**Your objective:** Only an exact repetition of every entry counts as the answer.

**Task inputs:**
=== Section Start ===
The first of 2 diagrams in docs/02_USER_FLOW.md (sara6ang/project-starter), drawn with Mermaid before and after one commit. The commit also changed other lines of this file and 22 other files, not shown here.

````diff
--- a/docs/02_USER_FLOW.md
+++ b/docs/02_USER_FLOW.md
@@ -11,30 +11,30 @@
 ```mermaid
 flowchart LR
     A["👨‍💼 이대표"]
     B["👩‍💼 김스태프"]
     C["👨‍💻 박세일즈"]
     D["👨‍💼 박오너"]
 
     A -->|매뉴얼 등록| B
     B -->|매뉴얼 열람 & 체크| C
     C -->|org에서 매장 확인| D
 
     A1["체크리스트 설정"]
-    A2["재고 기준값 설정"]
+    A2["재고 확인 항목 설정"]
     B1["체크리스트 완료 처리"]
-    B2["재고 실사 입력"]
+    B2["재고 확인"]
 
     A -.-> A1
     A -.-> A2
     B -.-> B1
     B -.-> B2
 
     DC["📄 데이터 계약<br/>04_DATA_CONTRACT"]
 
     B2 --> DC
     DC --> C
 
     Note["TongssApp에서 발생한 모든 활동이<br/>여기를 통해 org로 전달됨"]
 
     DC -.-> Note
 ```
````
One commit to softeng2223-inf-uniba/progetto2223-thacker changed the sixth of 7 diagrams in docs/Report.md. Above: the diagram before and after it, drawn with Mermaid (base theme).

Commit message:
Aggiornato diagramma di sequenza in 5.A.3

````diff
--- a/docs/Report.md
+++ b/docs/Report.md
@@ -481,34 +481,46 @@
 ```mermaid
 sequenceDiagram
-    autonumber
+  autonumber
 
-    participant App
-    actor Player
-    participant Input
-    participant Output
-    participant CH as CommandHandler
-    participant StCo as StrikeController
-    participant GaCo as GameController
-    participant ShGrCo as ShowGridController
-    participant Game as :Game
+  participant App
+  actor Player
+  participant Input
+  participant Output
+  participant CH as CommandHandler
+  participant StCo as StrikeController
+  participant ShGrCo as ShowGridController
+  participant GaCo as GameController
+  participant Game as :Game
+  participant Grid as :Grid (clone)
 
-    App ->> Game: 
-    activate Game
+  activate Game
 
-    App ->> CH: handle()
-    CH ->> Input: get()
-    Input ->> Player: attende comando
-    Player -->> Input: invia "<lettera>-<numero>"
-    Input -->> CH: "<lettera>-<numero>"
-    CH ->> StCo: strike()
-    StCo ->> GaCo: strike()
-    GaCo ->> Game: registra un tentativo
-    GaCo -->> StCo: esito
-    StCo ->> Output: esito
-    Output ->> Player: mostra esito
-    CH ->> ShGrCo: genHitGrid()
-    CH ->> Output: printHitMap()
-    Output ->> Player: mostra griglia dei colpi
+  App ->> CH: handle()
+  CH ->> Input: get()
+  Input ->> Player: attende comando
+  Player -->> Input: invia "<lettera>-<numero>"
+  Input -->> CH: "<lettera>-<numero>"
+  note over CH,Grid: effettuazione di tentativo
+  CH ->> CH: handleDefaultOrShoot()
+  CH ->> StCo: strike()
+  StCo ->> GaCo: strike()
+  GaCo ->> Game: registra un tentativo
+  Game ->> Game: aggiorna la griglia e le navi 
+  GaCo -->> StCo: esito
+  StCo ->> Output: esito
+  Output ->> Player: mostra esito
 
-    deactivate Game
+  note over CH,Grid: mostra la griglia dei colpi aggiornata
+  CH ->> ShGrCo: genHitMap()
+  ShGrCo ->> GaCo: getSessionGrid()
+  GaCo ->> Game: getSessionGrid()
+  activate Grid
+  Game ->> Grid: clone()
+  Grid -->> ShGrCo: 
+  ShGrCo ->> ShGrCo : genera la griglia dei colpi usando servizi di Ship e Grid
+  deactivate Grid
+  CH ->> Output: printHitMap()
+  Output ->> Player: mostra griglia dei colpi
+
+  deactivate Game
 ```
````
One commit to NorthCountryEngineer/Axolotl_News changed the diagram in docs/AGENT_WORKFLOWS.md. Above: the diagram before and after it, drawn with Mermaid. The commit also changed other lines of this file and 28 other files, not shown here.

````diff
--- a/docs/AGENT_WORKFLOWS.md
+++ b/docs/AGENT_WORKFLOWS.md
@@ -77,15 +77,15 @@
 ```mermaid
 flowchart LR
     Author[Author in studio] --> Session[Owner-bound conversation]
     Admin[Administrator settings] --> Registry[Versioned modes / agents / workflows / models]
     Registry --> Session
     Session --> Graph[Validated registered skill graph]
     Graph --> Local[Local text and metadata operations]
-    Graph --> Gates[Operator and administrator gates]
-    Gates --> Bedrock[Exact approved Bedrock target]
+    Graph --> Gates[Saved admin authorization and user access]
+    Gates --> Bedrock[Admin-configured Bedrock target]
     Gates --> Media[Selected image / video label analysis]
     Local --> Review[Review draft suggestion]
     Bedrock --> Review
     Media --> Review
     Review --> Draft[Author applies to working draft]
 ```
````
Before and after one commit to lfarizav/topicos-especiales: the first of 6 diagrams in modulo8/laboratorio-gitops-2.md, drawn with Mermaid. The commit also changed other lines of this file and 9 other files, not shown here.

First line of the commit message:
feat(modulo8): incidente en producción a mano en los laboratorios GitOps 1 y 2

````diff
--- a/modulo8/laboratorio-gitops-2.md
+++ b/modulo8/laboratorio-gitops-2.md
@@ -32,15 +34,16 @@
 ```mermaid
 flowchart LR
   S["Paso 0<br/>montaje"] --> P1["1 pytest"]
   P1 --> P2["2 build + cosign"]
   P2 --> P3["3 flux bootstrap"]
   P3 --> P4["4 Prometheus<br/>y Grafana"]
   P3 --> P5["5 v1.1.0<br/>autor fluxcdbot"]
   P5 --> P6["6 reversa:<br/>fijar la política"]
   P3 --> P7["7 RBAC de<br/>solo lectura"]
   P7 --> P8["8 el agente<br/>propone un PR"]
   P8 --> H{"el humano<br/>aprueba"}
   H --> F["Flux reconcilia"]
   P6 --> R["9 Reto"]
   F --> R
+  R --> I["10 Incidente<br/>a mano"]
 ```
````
=== Section End ===
**Solution to the exercise:**
The first of 2 diagrams in docs/02_USER_FLOW.md (sara6ang/project-starter), drawn with Mermaid before and after one commit. The commit also changed other lines of this file and 22 other files, not shown here.

````diff
--- a/docs/02_USER_FLOW.md
+++ b/docs/02_USER_FLOW.md
@@ -11,30 +11,30 @@
 ```mermaid
 flowchart LR
     A["👨‍💼 이대표"]
     B["👩‍💼 김스태프"]
     C["👨‍💻 박세일즈"]
     D["👨‍💼 박오너"]
 
     A -->|매뉴얼 등록| B
     B -->|매뉴얼 열람 & 체크| C
     C -->|org에서 매장 확인| D
 
     A1["체크리스트 설정"]
-    A2["재고 기준값 설정"]
+    A2["재고 확인 항목 설정"]
     B1["체크리스트 완료 처리"]
-    B2["재고 실사 입력"]
+    B2["재고 확인"]
 
     A -.-> A1
     A -.-> A2
     B -.-> B1
     B -.-> B2
 
     DC["📄 데이터 계약<br/>04_DATA_CONTRACT"]
 
     B2 --> DC
     DC --> C
 
     Note["TongssApp에서 발생한 모든 활동이<br/>여기를 통해 org로 전달됨"]
 
     DC -.-> Note
 ```
````
One commit to softeng2223-inf-uniba/progetto2223-thacker changed the sixth of 7 diagrams in docs/Report.md. Above: the diagram before and after it, drawn with Mermaid (base theme).

Commit message:
Aggiornato diagramma di sequenza in 5.A.3

````diff
--- a/docs/Report.md
+++ b/docs/Report.md
@@ -481,34 +481,46 @@
 ```mermaid
 sequenceDiagram
-    autonumber
+  autonumber
 
-    participant App
-    actor Player
-    participant Input
-    participant Output
-    participant CH as CommandHandler
-    participant StCo as StrikeController
-    participant GaCo as GameController
-    participant ShGrCo as ShowGridController
-    participant Game as :Game
+  participant App
+  actor Player
+  participant Input
+  participant Output
+  participant CH as CommandHandler
+  participant StCo as StrikeController
+  participant ShGrCo as ShowGridController
+  participant GaCo as GameController
+  participant Game as :Game
+  participant Grid as :Grid (clone)
 
-    App ->> Game: 
-    activate Game
+  activate Game
 
-    App ->> CH: handle()
-    CH ->> Input: get()
-    Input ->> Player: attende comando
-    Player -->> Input: invia "<lettera>-<numero>"
-    Input -->> CH: "<lettera>-<numero>"
-    CH ->> StCo: strike()
-    StCo ->> GaCo: strike()
-    GaCo ->> Game: registra un tentativo
-    GaCo -->> StCo: esito
-    StCo ->> Output: esito
-    Output ->> Player: mostra esito
-    CH ->> ShGrCo: genHitGrid()
-    CH ->> Output: printHitMap()
-    Output ->> Player: mostra griglia dei colpi
+  App ->> CH: handle()
+  CH ->> Input: get()
+  Input ->> Player: attende comando
+  Player -->> Input: invia "<lettera>-<numero>"
+  Input -->> CH: "<lettera>-<numero>"
+  note over CH,Grid: effettuazione di tentativo
+  CH ->> CH: handleDefaultOrShoot()
+  CH ->> StCo: strike()
+  StCo ->> GaCo: strike()
+  GaCo ->> Game: registra un tentativo
+  Game ->> Game: aggiorna la griglia e le navi 
+  GaCo -->> StCo: esito
+  StCo ->> Output: esito
+  Output ->> Player: mostra esito
 
-    deactivate Game
+  note over CH,Grid: mostra la griglia dei colpi aggiornata
+  CH ->> ShGrCo: genHitMap()
+  ShGrCo ->> GaCo: getSessionGrid()
+  GaCo ->> Game: getSessionGrid()
+  activate Grid
+  Game ->> Grid: clone()
+  Grid -->> ShGrCo: 
+  ShGrCo ->> ShGrCo : genera la griglia dei colpi usando servizi di Ship e Grid
+  deactivate Grid
+  CH ->> Output: printHitMap()
+  Output ->> Player: mostra griglia dei colpi
+
+  deactivate Game
 ```
````
One commit to NorthCountryEngineer/Axolotl_News changed the diagram in docs/AGENT_WORKFLOWS.md. Above: the diagram before and after it, drawn with Mermaid. The commit also changed other lines of this file and 28 other files, not shown here.

````diff
--- a/docs/AGENT_WORKFLOWS.md
+++ b/docs/AGENT_WORKFLOWS.md
@@ -77,15 +77,15 @@
 ```mermaid
 flowchart LR
     Author[Author in studio] --> Session[Owner-bound conversation]
     Admin[Administrator settings] --> Registry[Versioned modes / agents / workflows / models]
     Registry --> Session
     Session --> Graph[Validated registered skill graph]
     Graph --> Local[Local text and metadata operations]
-    Graph --> Gates[Operator and administrator gates]
-    Gates --> Bedrock[Exact approved Bedrock target]
+    Graph --> Gates[Saved admin authorization and user access]
+    Gates --> Bedrock[Admin-configured Bedrock target]
     Gates --> Media[Selected image / video label analysis]
     Local --> Review[Review draft suggestion]
     Bedrock --> Review
     Media --> Review
     Review --> Draft[Author applies to working draft]
 ```
````
Before and after one commit to lfarizav/topicos-especiales: the first of 6 diagrams in modulo8/laboratorio-gitops-2.md, drawn with Mermaid. The commit also changed other lines of this file and 9 other files, not shown here.

First line of the commit message:
feat(modulo8): incidente en producción a mano en los laboratorios GitOps 1 y 2

````diff
--- a/modulo8/laboratorio-gitops-2.md
+++ b/modulo8/laboratorio-gitops-2.md
@@ -32,15 +34,16 @@
 ```mermaid
 flowchart LR
   S["Paso 0<br/>montaje"] --> P1["1 pytest"]
   P1 --> P2["2 build + cosign"]
   P2 --> P3["3 flux bootstrap"]
   P3 --> P4["4 Prometheus<br/>y Grafana"]
   P3 --> P5["5 v1.1.0<br/>autor fluxcdbot"]
   P5 --> P6["6 reversa:<br/>fijar la política"]
   P3 --> P7["7 RBAC de<br/>solo lectura"]
   P7 --> P8["8 el agente<br/>propone un PR"]
   P8 --> H{"el humano<br/>aprueba"}
   H --> F["Flux reconcilia"]
   P6 --> R["9 Reto"]
   F --> R
+  R --> I["10 Incidente<br/>a mano"]
 ```
````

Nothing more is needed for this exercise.